## Exercise details
Pictures aside, every line of the listing should be given again exactly.

BEGIN

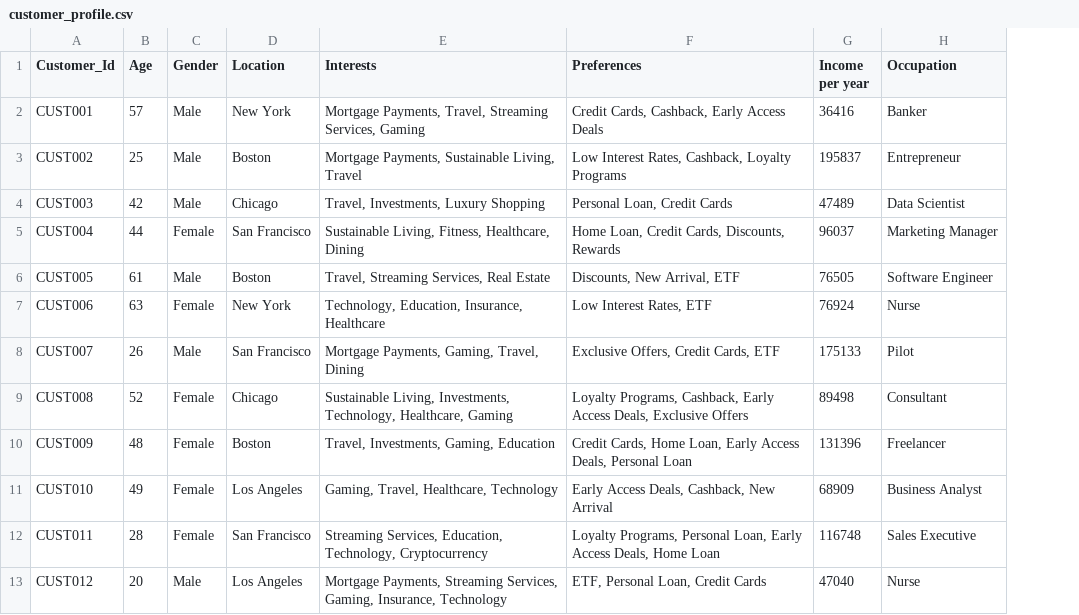
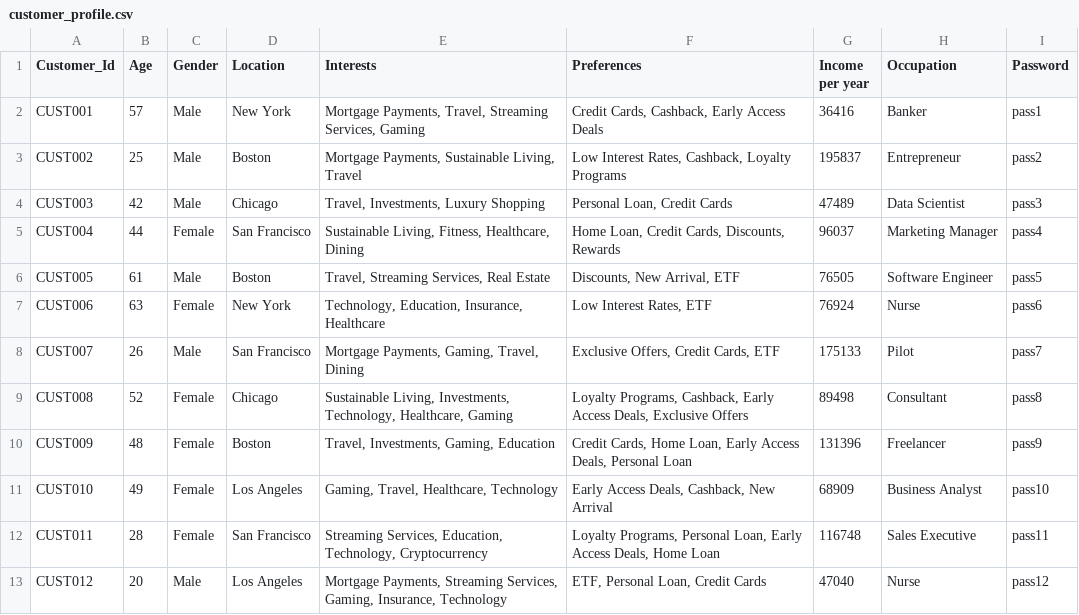
Before and after one commit to ewfx/aidhp-technotitans, a CSV file: backend/customer_profile.csv, drawn as a sheet; only a part is shown; the diff names each change by its address in the sheet, - before the commit and + after, or states it on an @@ line.

Commit message:
Update customer_profile.csv

```diff
--- a/backend/customer_profile.csv
+++ b/backend/customer_profile.csv
+column I (Password), rows 2-13: pass1 | pass2 | pass3 | pass4 | pass5 | pass6 | pass7 | pass8 | pass9 | pass10 | pass11 | pass12
```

END

## Written answer
Before and after one commit to ewfx/aidhp-technotitans, a CSV file: backend/customer_profile.csv, drawn as a sheet; only a part is shown; the diff names each change by its address in the sheet, - before the commit and + after, or states it on an @@ line.

Commit message:
Update customer_profile.csv

```diff
--- a/backend/customer_profile.csv
+++ b/backend/customer_profile.csv
+column I (Password), rows 2-13: pass1 | pass2 | pass3 | pass4 | pass5 | pass6 | pass7 | pass8 | pass9 | pass10 | pass11 | pass12
```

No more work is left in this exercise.